Direct oxygen partial pressure (pO2) readings in breast cancers, in fibrocystic disease, and in the normal breast have been obtained using a novel technique which allows for the systematic evaluation of the oxygenation status as a function of pathological staging and histological grading. Measurements were performed in awake pre- and postmenopausal patients with well-defined arterial blood gas status.
The measuring procedure encompasses a computerized electrode movement in the tissue which avoids significant compression artifacts and allows routine measurement in human tumors before, during, and after treatment. Using this reliable technique, pO2 measurements in the normal breast and in fibrocystic disease resulted in oxygenation patterns which were characteristic for normal, adequately supplied tissues. The median pO2 values were 65 and 67 mm Hg, respectively, with no pO2 readings below 12.5 mm Hg in the normal breast, and ≤5 mm Hg in fibrocystic disease, respectively. In contrast, in breast cancers the median pO2 value was 30 mm Hg (pooled data for pathological stages T1-T4). To date, 6 of 15 breast cancers exhibited pO2 values between zero and 2.5 mm Hg, i.e., tissue areas with less than half-maximum radiosensitivity. The oxygenation pattern in breast cancers and the occurrence of hypoxia and/or anoxia did not correlate with either the pathological stages and histological grades or with a series of clinically relevant parameters. No significant differences were found between pre- and postmenopausal tumors and between lobular and ductal carcinomas. Tumor-to-tumor variability in the oxygenation pattern was more pronounced than intratumor heterogeneity. pO2 variations within a tumor cannot be predicted, e.g., as a function of the measuring site (tumor center versus periphery).
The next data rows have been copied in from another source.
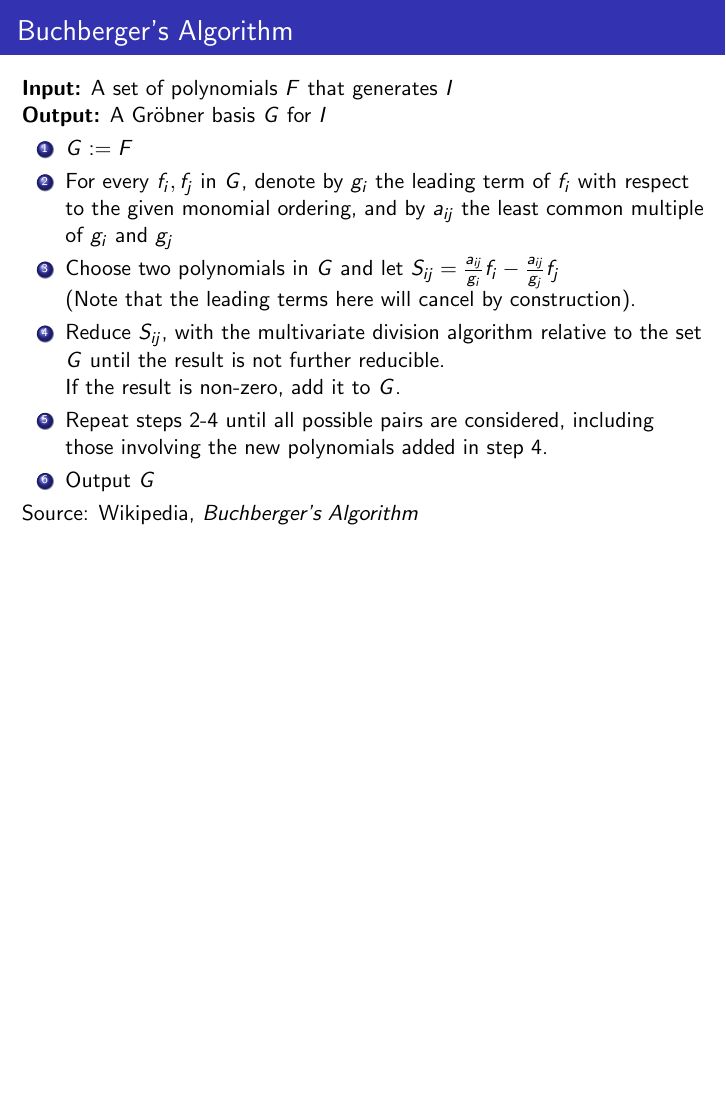
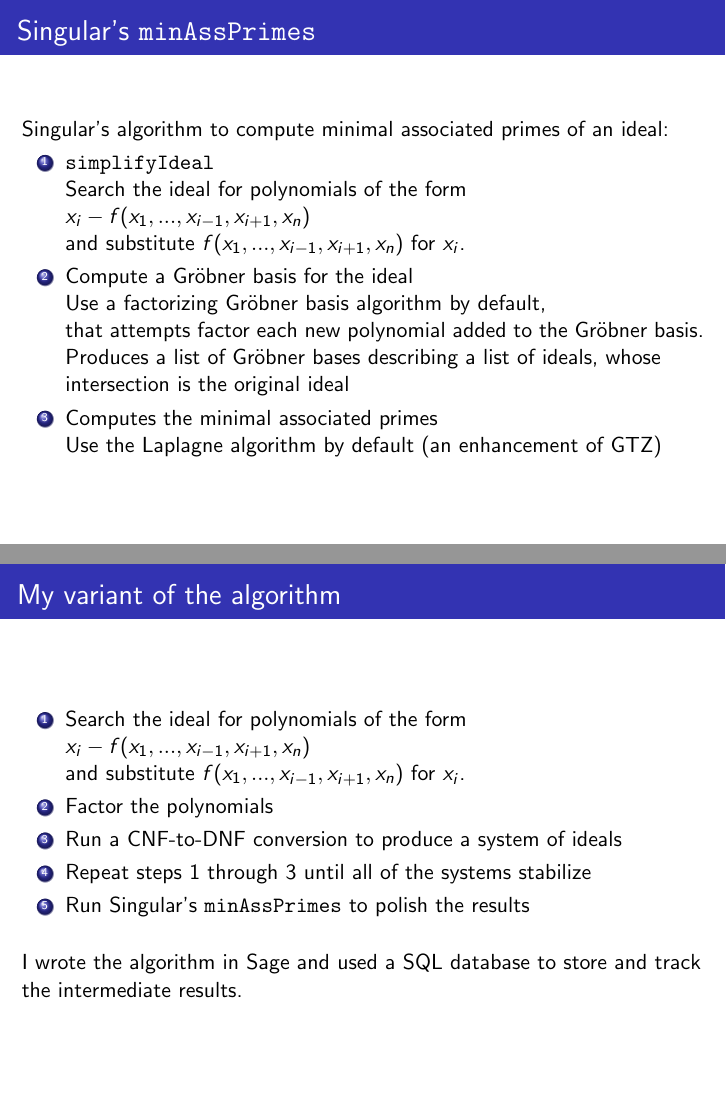
Before and after one commit to BrentBaccala/Talks, LaTeX slides (01Oct2025/cua.tex): page 27 of 35 before the commit and pages 27 and 28 of 39 after it, the two joined at a grey line, the shorter picture padded with empty space. Compiled offline with pdfLaTeX.

Commit message:
ready to remove some stuff and reorganize the slides

```diff
--- a/01Oct2025/cua.tex
+++ b/01Oct2025/cua.tex
@@ -617,3 +624,70 @@ Maximally Independent Sets can be used to reduce to zero-dimensional ideals
 \end{frame}
 
 \begin{frame}
+\frametitle{Singular's {\tt minAssPrimes}}
+Singular's algorithm to compute minimal associated primes of an ideal:
+\begin{enumerate}
+\item {\tt simplifyIdeal}
+
+Search the ideal for polynomials of the form $x_i-f(x_1,...,x_{i-1},x_{i+1},x_n)$
+
+and substitute $f(x_1,...,x_{i-1},x_{i+1},x_n)$ for $x_i$.
+
+\item Compute a Gr\"obner basis for the ideal
+
+Use a factorizing Gr\"obner basis algorithm by default,
+
+that attempts factor each new polynomial added to the Gr\"obner basis.
+
+Produces a list of Gr\"obner bases describing a list of ideals, whose intersection is the original ideal
+
+\item Computes the minimal associated primes
+
+Use the Laplagne algorithm by default (an enhancement of GTZ)
+\end{enumerate}
+\end{frame}
+
+\begin{frame}
+\frametitle{My variant of the algorithm}
+\begin{enumerate}
+\item Search the ideal for polynomials of the form $x_i-f(x_1,...,x_{i-1},x_{i+1},x_n)$
+
+and substitute $f(x_1,...,x_{i-1},x_{i+1},x_n)$ for $x_i$.
+
+\item Factor the polynomials
+
+\item Run a CNF-to-DNF conversion to produce a system of ideals
+
+\item Repeat steps 1 through 3 until all of the systems stabilize
+
+\item Run Singular's {\tt minAssPrimes} to polish the results
+\end{enumerate}
+
+\vskip 12pt
+
+I wrote the algorithm in Sage and used a SQL database to store and track
+the intermediate results.
+\end{frame}
+
+\begin{frame}
+\frametitle{CNF-to-DNF conversion}
+
+\begin{definition}[Conjuctive Normal Form]
+A logical formula formed as a conjunction of clauses, each clause being a disjunction of variables
+
+\[
+(A \vee B \vee C) \wedge (B \vee D) \wedge (A \vee E \vee F)
+\]
+\end{definition}
+
+\begin{definition}[Disjunctive Normal Form]
+A logical formula formed as a disjunction of clauses, each clause being a conjunction of variables
+\[
+(A \wedge B) \vee (C \wedge D \wedge E) \vee (A \wedge F)
+\]
+\end{definition}
+
+\begin{definition}[Monotone Boolean function]
+A monotone Boolean function has no logical NOTs (only ANDs and ORs).
+\end{definition}
+\end{frame}
```
Also changed, not shown: 01Oct2025/cua.tex (35 more changed lines).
Dedicated to Dr. med. h.c. Erwin Braun, an untiring sponsor of biomedical research, on the occasion of his 70th birthday.